Right now organic solar cells, although cheap, are too inefficient to compete with silicon-based ones. A team of researchers from Wake Forest University in North Carolina have developed a practical method of doubling the efficiency of organic (or dye-sensitized) solar cells by adding a layer of upright optical fibers acting as sunlight traps.
David Carroll, the team’s leader in this project, has founded a spinoff company called “FiberCell”, trying to develop a manufacturing process that others could use: “We’re on the cusp of having working demonstrators that would convince someone to go into production with this,” said Carroll.
Increasing the efficiency of dye-sensitized solar cells to above 10 percent by tweaking the chemistries of the organic layer isn’t enough, as those cannot catch up to the performance of silicon solar cells. “The answer doesn’t lie in chemistry–it lies in the architecture of the cell itself,” he says. Carroll adds that the dollar-per-watt cost of manufacturing fiber-based organic cells should be about the same cost as for flat organic cells. “But they can be produced in a factory costing one-tenth that of a silicon foundry,” he says. This would make them much cheaper to produce than silicon cells.
Carooll calls his fibers “light pipes”, and they protrude from the surface perpendicularly on the surface of the cell. They are surrounded by organic solar cells applied using a dip-coating process, and a light-absorbing dye or polymer is also sprayed onto the cell. Light can enter the tip of a fiber at any angle. Photons then bounce around inside the fiber until they are absorbed by the surrounding organic cell.

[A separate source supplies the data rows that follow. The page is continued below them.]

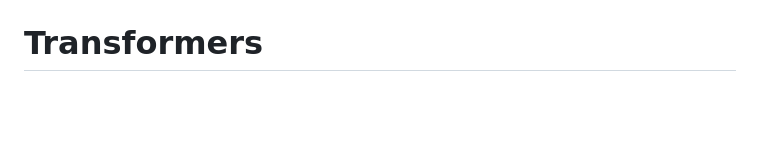
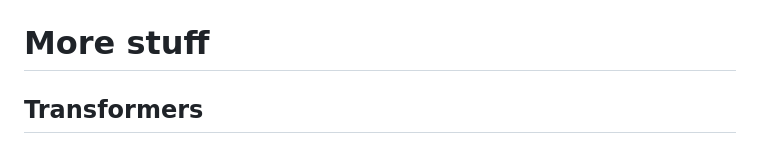
Before and after one commit to thomasahle/tensorgrad, a Markdown page: README.md, the part around the change printed below. Drawn GitHub-style; blank space fills up the shorter version.

```diff
--- a/README.md
+++ b/README.md
@@ -118,7 +120,9 @@ Another source of inspiration was Yaroslav Bulatov's [derivation of the hessian
 
 <img src="https://raw.githubusercontent.com/thomasahle/tensorgrad/main/docs/images/hessian_yaroslaw.png">
 
-# Transformers
+# More stuff
+
+## Transformers
 
 <img src="https://raw.githubusercontent.com/thomasahle/tensorgrad/main/docs/images/attention.png">
 
```
Also changed, not shown: other parts of README.md (+14 -21 lines).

Lab tests demonstrated that the fiber they installed helped the light absorption by half. One factor that also reduces the prices of the whole contraption is the lack of sun tracking devices, because the fibers can receive the light from any angle.